On Monday Alibaba signaled it is no longer writing off its smaller competitor, making a $4.6 billion investment to give it more traction in two areas JD.com does well in: logistics and electronics.
Ma’s online shopping titan bought into bricks-and-mortar electronics retailer Suning Commerce Group Co Ltd, surprising investors given it has traditionally stayed away from physical, offline assets.
Analysts say the main draw for Alibaba is likely to be Suning’s logistics network, which it says covers nine-tenths of China’s counties, helping it compete with JD.com’s sophisticated in-house warehousing and delivery system.
“Instead of building the network itself, it saves more time through this kind of deal,” said Walter Woo, an analyst with Oriental Patron Finance Group in Hong Kong.
But even for cash-rich Alibaba the investment is a bold one, coming when its heady growth of the past few years is losing momentum.
On Wednesday, Alibaba said its revenue for the three months ended June rose 28 percent to $3.27 billion, its slowest growth rate in more than three years.
For a company long praised for its fat margins, fast revenue growth and lack of physical assets, buying a stake in Suning, which had margins last year of less than one percent, raised industry eyebrows.
Suning is now valued at 149 times earnings for the last 12 months, according to Thomson Reuters data.
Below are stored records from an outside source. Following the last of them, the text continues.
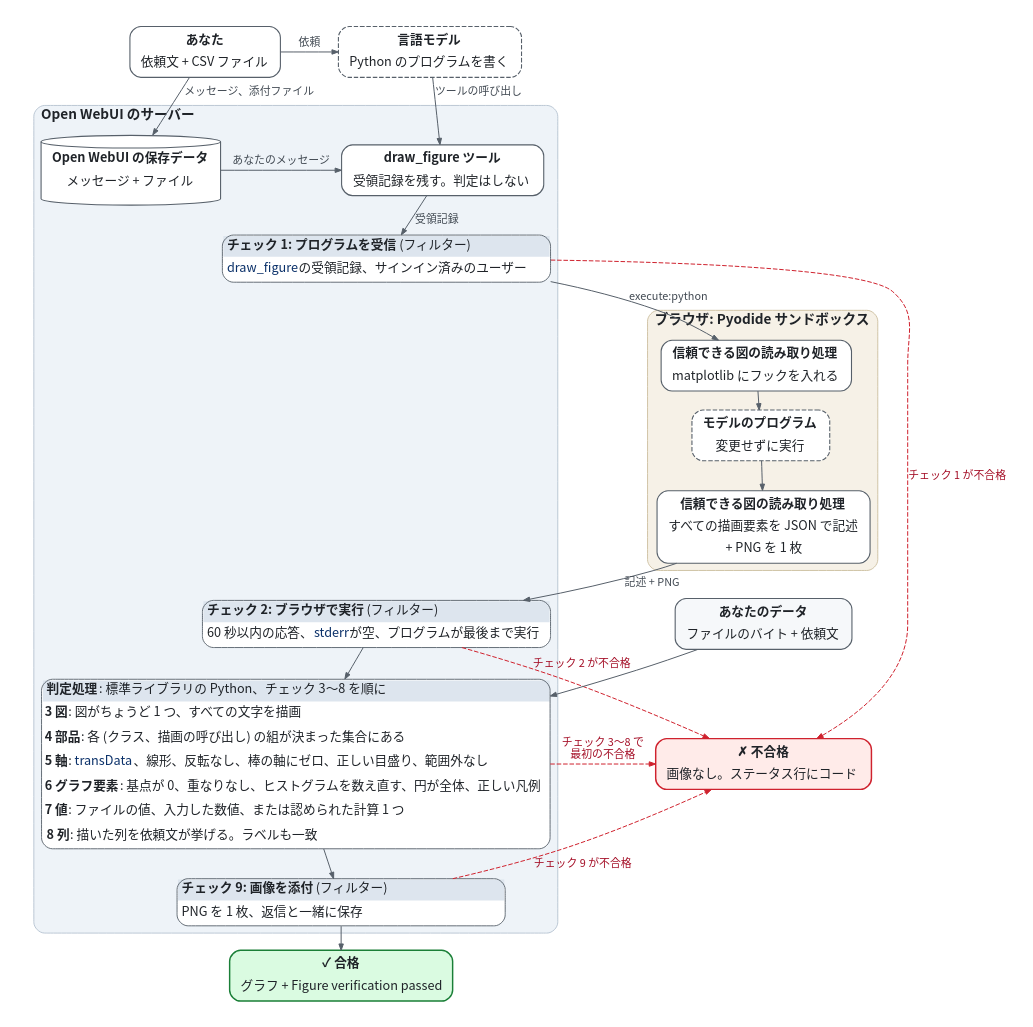
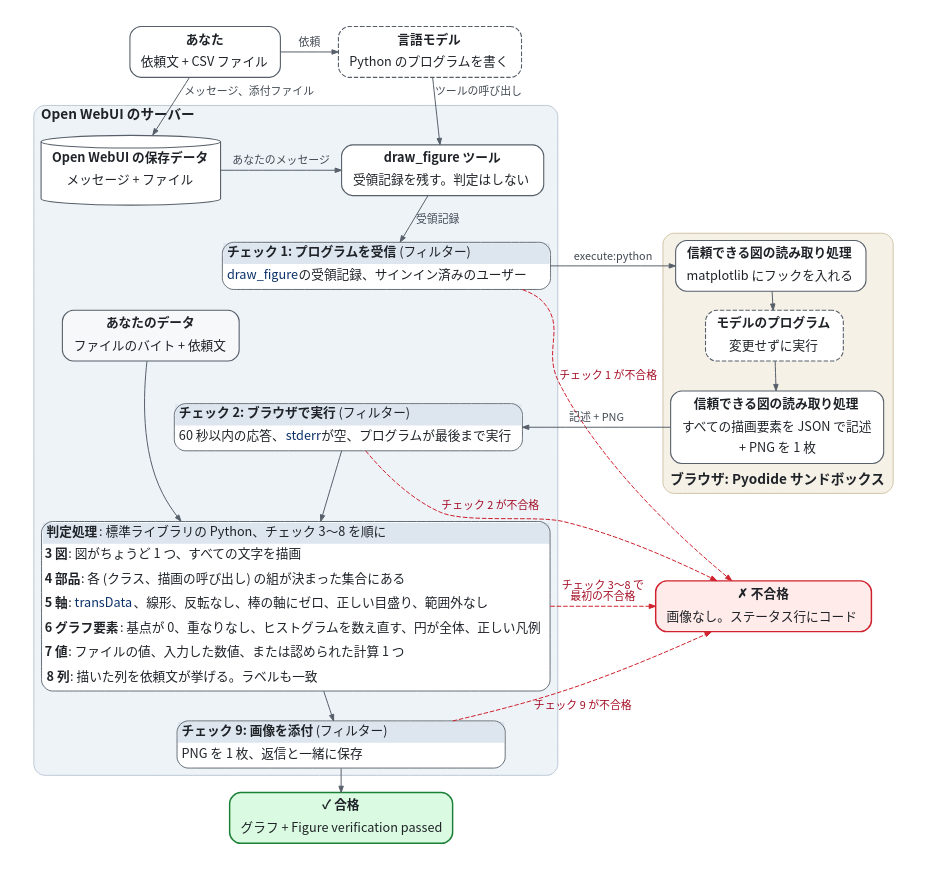
One commit to eturkes/figure-verification changed the diagram in docs/diagrams/verifier.ja.dot. Above: the diagram before and after it, drawn with Graphviz. The commit also changed 5 other files, not shown here.

```diff
--- a/docs/diagrams/verifier.ja.dot
+++ b/docs/diagrams/verifier.ja.dot
@@ -1,74 +1,76 @@
 // SPDX-License-Identifier: Apache-2.0 WITH LLVM-exception
 // 図の検証器が判定するしくみ: 処理の流れと、チェックごとの要約カード。tools/render_diagrams.py が
 // verifier.ja.svg に描画します。すべての規則は docs/checks.ja.md の表にあります。
 digraph verifier {
   graph [fontname="Noto Sans CJK JP", fontsize=15, fontcolor="#1f2328", bgcolor="white",
          pad=0.3, nodesep=0.35, ranksep=0.28, newrank=true, compound=true];
   node [fontname="Noto Sans CJK JP", fontsize=14, fontcolor="#1f2328", shape=box,
         style="rounded,filled", fillcolor="white", color="#57606a", penwidth=1.2,
         margin="0.15,0.06"];
   edge [fontname="Noto Sans CJK JP", fontsize=12, fontcolor="#424a53", color="#57606a",
         arrowsize=0.7, penwidth=1.1];
 
   you [label=<<table border="0" cellborder="0" cellspacing="0" cellpadding="1"><tr><td height="24"><b>あなた</b></td></tr><tr><td height="24">依頼文 + CSV ファイル</td></tr></table>>];
   model [label=<<table border="0" cellborder="0" cellspacing="0" cellpadding="1"><tr><td height="24"><b>言語モデル</b></td></tr><tr><td height="24">Python のプログラムを書く</td></tr></table>>, style="rounded,dashed"];
 
   subgraph cluster_server {
     label=<<b>Open WebUI のサーバー</b>>; labeljust=l; style="rounded,filled";
     fillcolor="#eef3f8"; color="#b6c3d1";
     storage [label=<<table border="0" cellborder="0" cellspacing="0" cellpadding="1"><tr><td height="24"><b>Open WebUI の保存データ</b></td></tr><tr><td height="24">メッセージ + ファイル</td></tr></table>>, shape=cylinder, style=filled];
     tool [label=<<table border="0" cellborder="0" cellspacing="0" cellpadding="1"><tr><td height="24"><b>draw_figure ツール</b></td></tr><tr><td height="24">受領記録を残す。判定はしない</td></tr></table>>];
     c1 [shape=plain, label=<<table border="1" cellborder="0" cellspacing="0" cellpadding="2" style="rounded" color="#57606a" bgcolor="white">
         <tr><td align="left" bgcolor="#dde5ee" cellpadding="4"><b>チェック 1: プログラムを受信</b> (フィルター)</td></tr>
         <tr><td align="left" width="360" height="27" cellpadding="4"><font color="#0a3069">draw_figure</font> の受領記録、サインイン済みのユーザー</td></tr></table>>];
     c2 [shape=plain, label=<<table border="1" cellborder="0" cellspacing="0" cellpadding="2" style="rounded" color="#57606a" bgcolor="white">
         <tr><td align="left" bgcolor="#dde5ee" cellpadding="4"><b>チェック 2: ブラウザで実行</b> (フィルター)</td></tr>
         <tr><td align="left" width="360" height="27" cellpadding="4">60 秒以内の応答、<font color="#0a3069">stderr</font> が空、プログラムが最後まで実行</td></tr></table>>];
 
     judge [shape=plain, label=<<table border="1" cellborder="0" cellspacing="0" cellpadding="2" style="rounded" color="#57606a" bgcolor="white">
         <tr><td align="left" bgcolor="#dde5ee" cellpadding="4"><b>判定処理</b>: 標準ライブラリの Python、チェック 3〜8 を順に</td></tr>
         <tr><td align="left" height="27"><b>3 図</b>: 図がちょうど 1 つ、すべての文字を描画</td></tr>
         <tr><td align="left" height="27"><b>4 部品</b>: 各 (クラス、描画の呼び出し) の組が決まった集合にある</td></tr>
         <tr><td align="left" height="27"><b>5 軸</b>: <font color="#0a3069">transData</font>、線形、反転なし、棒の軸にゼロ、正しい目盛り、範囲外なし</td></tr>
         <tr><td align="left" height="27"><b>6 グラフ要素</b>: 基点が 0、重なりなし、ヒストグラムを数え直す、円が全体、正しい凡例</td></tr>
         <tr><td align="left" height="27"><b>7 値</b>: ファイルの値、入力した数値、または認められた計算 1 つ</td></tr>
         <tr><td align="left" height="27" cellpadding="4"><b>8 列</b>: 描いた列を依頼文が挙げる。ラベルも一致</td></tr></table>>];
 
+    data [label=<<table border="0" cellborder="0" cellspacing="0" cellpadding="1"><tr><td height="24"><b>あなたのデータ</b></td></tr><tr><td height="24">ファイルのバイト + 依頼文</td></tr></table>>, fillcolor="#f6f8fa"];
     c9 [shape=plain, label=<<table border="1" cellborder="0" cellspacing="0" cellpadding="2" style="rounded" color="#57606a" bgcolor="white">
         <tr><td align="left" bgcolor="#dde5ee" cellpadding="4"><b>チェック 9: 画像を添付</b> (フィルター)</td></tr>
         <tr><td align="left" width="360" height="27" cellpadding="4">PNG を 1 枚、返信と一緒に保存</td></tr></table>>];
   }
 
   subgraph cluster_browser {
-    label=<<b>ブラウザ: Pyodide サンドボックス</b>>; labeljust=l; style="rounded,filled";
+    label=<<b>ブラウザ: Pyodide サンドボックス</b>>; labeljust=l; labelloc=b; style="rounded,filled";
     fillcolor="#f6f1e7"; color="#cdbf9f";
     hook [label=<<table border="0" cellborder="0" cellspacing="0" cellpadding="1"><tr><td height="24"><b>信頼できる図の読み取り処理</b></td></tr><tr><td height="24">matplotlib にフックを入れる</td></tr></table>>];
     program [label=<<table border="0" cellborder="0" cellspacing="0" cellpadding="1"><tr><td height="24"><b>モデルのプログラム</b></td></tr><tr><td height="24">変更せずに実行</td></tr></table>>, style="rounded,dashed,filled"];
     describe [label=<<table border="0" cellborder="0" cellspacing="0" cellpadding="1"><tr><td height="24"><b>信頼できる図の読み取り処理</b></td></tr><tr><td height="24">すべての描画要素を JSON で記述</td></tr><tr><td height="24">+ PNG を 1 枚</td></tr></table>>];
   }
 
-  data [label=<<table border="0" cellborder="0" cellspacing="0" cellpadding="1"><tr><td height="24"><b>あなたのデータ</b></td></tr><tr><td height="24">ファイルのバイト + 依頼文</td></tr></table>>, fillcolor="#f6f8fa"];
   pass [label=<<table border="0" cellborder="0" cellspacing="0" cellpadding="1"><tr><td height="24"><b>✓ 合格</b></td></tr><tr><td height="24">グラフ + Figure verification passed</td></tr></table>>, color="#1a7f37", fillcolor="#dafbe1", penwidth=1.6];
   fail [label=<<table border="0" cellborder="0" cellspacing="0" cellpadding="1"><tr><td height="24"><b>✗ 不合格</b></td></tr><tr><td height="24">画像なし。ステータス行にコード</td></tr></table>>, color="#cf222e", fillcolor="#ffebe9", penwidth=1.6];
 
   { rank=same; you; model; }
   { rank=same; storage; tool; }
+  { rank=same; c1; hook; }
+  { rank=same; c2; describe; }
+  { rank=same; data; program; }
   { rank=same; judge; fail; }
 
   you -> model [label="依頼"];
   you -> storage [label="メッセージ、添付ファイル"];
   model -> tool [label="ツールの呼び出し"];
   storage -> tool [label="あなたのメッセージ"];
   tool -> c1 [label="受領記録"];
   c1 -> hook [label="execute:python"];
   hook -> program -> describe;
   describe -> c2 [label="記述 + PNG"];
   c2 -> judge -> c9 -> pass;
   data -> judge;
-  describe -> data -> fail [style=invis, weight=8];
   edge [color="#cf222e", fontcolor="#a40e26", style=dashed];
   c1 -> fail [label="チェック 1 が不合格"];
   c2 -> fail [label="チェック 2 が不合格"];
   judge -> fail [label="チェック 3〜8 で\n最初の不合格"];
   c9 -> fail [label="チェック 9 が不合格"];
 }
```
In January, Ma apologized for his barbs about JD.com and its business model, saying he had spoken too openly.
JD.com’s recent growth in the total value of goods sold on its platforms is likely to have given Ma more reasons for reflection.
JD.com’s gross merchandise volume went from 21 percent of Tmall’s, the main Alibaba site with which it competes, in the 12 months to December 2013, to 42 percent in the year ending June, according to Morgan Stanley Research.
“This likely might have triggered Alibaba and Suning to form a closer alliance to fight back,” said Alicia Yap, a Hong Kong-based Barclays Internet analyst, in a Monday research note.
With China’s increasingly discerning consumers drawn to JD.com’s ability to use its in-house delivery system to avoid the more fragmented, chaotic one in China that its rivals depend on, Alibaba will be hoping Suning can give it a quick leg-up.
This prospect has already made JD.com investors nervous, with its shares down 12.6 percent since Monday, the biggest two-day drop since it went public in May last year, though the company is playing down the threat.
“When we began investing in same-day delivery, people wrote us off as dead,” said a company spokesman in Beijing.
“More than five years later, e-commerce companies in the U.S. and China see our superior service and realize investing is the only way they can survive.”
Alibaba also wants to hook up its other Internet services with Suning, including its affiliate online payment system Alipay.
Such moves linking online to offline assets are not always welcomed by investors, as they pose the risk of slimmer margins than online-only businesses.
Earlier this month, Baidu said it would spend aggressively in this area, triggering the shares’ worst two-day drop since late 2008.
Some analysts say though that if e-commerce giants want to dominate all of the retail industry, then more tie-ups like Alibaba and Suning are on the cards.
“The price they paid is indeed very high,” said Orient Patron Financial’s Woo.
But given how complementary the deal could be, “this may be the reason to justify this high price”.
Reporting by Paul Carsten in BEIJING, Brenda Goh in SHANGHAI and Donny Kwok in HONG KONG; Editing by Rachel Armstrong